◆ **WHAT YOU SHOULD DO**
Pictures aside, repeat the listing below exactly.

◆ **RECORDS FOR THIS TASK**
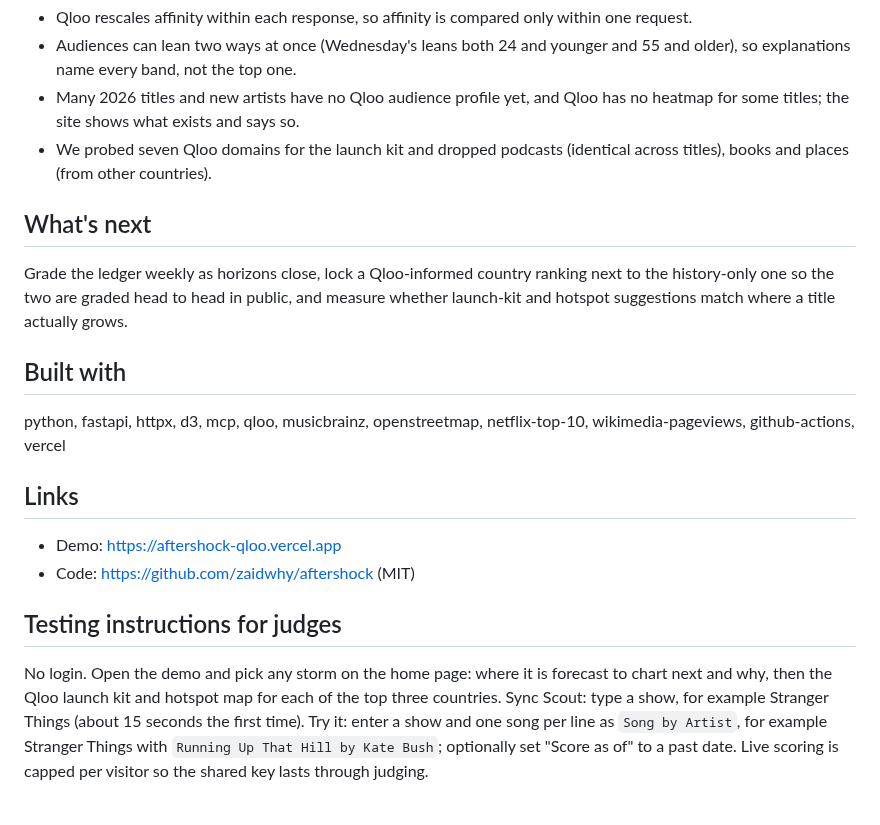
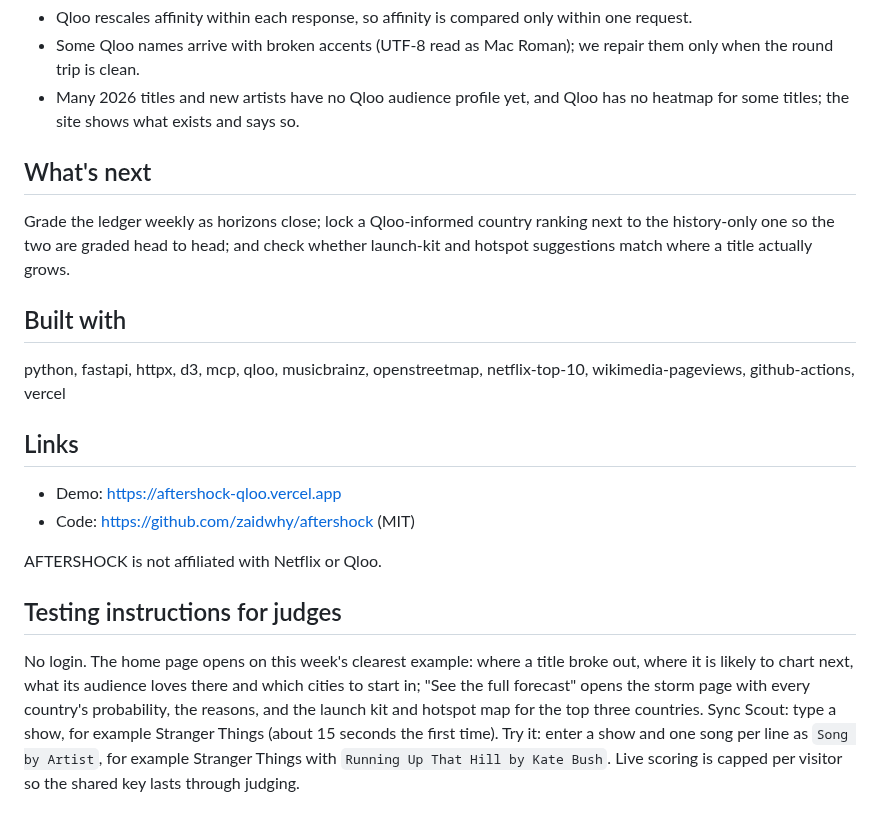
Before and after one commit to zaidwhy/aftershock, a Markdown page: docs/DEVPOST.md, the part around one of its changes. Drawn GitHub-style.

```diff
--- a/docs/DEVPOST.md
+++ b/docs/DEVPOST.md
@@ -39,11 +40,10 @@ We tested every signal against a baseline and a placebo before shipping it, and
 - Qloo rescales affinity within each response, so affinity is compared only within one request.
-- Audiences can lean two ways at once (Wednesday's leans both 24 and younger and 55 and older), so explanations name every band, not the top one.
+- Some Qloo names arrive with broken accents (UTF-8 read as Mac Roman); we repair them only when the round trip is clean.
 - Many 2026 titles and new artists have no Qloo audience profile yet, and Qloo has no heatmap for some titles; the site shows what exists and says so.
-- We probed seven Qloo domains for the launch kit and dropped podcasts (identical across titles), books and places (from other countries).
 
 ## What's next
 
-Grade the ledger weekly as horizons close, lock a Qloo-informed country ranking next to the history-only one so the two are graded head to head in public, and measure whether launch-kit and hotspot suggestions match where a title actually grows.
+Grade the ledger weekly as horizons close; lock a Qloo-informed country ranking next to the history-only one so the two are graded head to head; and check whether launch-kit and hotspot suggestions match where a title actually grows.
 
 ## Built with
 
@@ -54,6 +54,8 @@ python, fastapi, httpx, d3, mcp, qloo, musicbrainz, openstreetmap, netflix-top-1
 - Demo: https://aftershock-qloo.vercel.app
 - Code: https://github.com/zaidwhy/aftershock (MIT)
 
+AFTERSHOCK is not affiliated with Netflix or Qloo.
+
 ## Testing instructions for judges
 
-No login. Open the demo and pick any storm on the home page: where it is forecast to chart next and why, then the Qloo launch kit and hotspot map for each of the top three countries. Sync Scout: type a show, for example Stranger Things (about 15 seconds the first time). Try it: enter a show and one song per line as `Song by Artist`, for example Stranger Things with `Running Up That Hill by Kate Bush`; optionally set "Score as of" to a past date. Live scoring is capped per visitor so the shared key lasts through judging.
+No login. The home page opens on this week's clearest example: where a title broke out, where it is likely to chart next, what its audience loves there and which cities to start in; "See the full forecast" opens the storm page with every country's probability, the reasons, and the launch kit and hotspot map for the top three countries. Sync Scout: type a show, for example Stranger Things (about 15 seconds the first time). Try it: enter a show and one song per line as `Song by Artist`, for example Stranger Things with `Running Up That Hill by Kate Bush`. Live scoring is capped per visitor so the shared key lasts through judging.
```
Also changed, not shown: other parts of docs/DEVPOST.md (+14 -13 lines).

◆ **OUTPUT BELOW**
Before and after one commit to zaidwhy/aftershock, a Markdown page: docs/DEVPOST.md, the part around one of its changes. Drawn GitHub-style.

```diff
--- a/docs/DEVPOST.md
+++ b/docs/DEVPOST.md
@@ -39,11 +40,10 @@ We tested every signal against a baseline and a placebo before shipping it, and
 - Qloo rescales affinity within each response, so affinity is compared only within one request.
-- Audiences can lean two ways at once (Wednesday's leans both 24 and younger and 55 and older), so explanations name every band, not the top one.
+- Some Qloo names arrive with broken accents (UTF-8 read as Mac Roman); we repair them only when the round trip is clean.
 - Many 2026 titles and new artists have no Qloo audience profile yet, and Qloo has no heatmap for some titles; the site shows what exists and says so.
-- We probed seven Qloo domains for the launch kit and dropped podcasts (identical across titles), books and places (from other countries).
 
 ## What's next
 
-Grade the ledger weekly as horizons close, lock a Qloo-informed country ranking next to the history-only one so the two are graded head to head in public, and measure whether launch-kit and hotspot suggestions match where a title actually grows.
+Grade the ledger weekly as horizons close; lock a Qloo-informed country ranking next to the history-only one so the two are graded head to head; and check whether launch-kit and hotspot suggestions match where a title actually grows.
 
 ## Built with
 
@@ -54,6 +54,8 @@ python, fastapi, httpx, d3, mcp, qloo, musicbrainz, openstreetmap, netflix-top-1
 - Demo: https://aftershock-qloo.vercel.app
 - Code: https://github.com/zaidwhy/aftershock (MIT)
 
+AFTERSHOCK is not affiliated with Netflix or Qloo.
+
 ## Testing instructions for judges
 
-No login. Open the demo and pick any storm on the home page: where it is forecast to chart next and why, then the Qloo launch kit and hotspot map for each of the top three countries. Sync Scout: type a show, for example Stranger Things (about 15 seconds the first time). Try it: enter a show and one song per line as `Song by Artist`, for example Stranger Things with `Running Up That Hill by Kate Bush`; optionally set "Score as of" to a past date. Live scoring is capped per visitor so the shared key lasts through judging.
+No login. The home page opens on this week's clearest example: where a title broke out, where it is likely to chart next, what its audience loves there and which cities to start in; "See the full forecast" opens the storm page with every country's probability, the reasons, and the launch kit and hotspot map for the top three countries. Sync Scout: type a show, for example Stranger Things (about 15 seconds the first time). Try it: enter a show and one song per line as `Song by Artist`, for example Stranger Things with `Running Up That Hill by Kate Bush`. Live scoring is capped per visitor so the shared key lasts through judging.
```
Also changed, not shown: other parts of docs/DEVPOST.md (+14 -13 lines).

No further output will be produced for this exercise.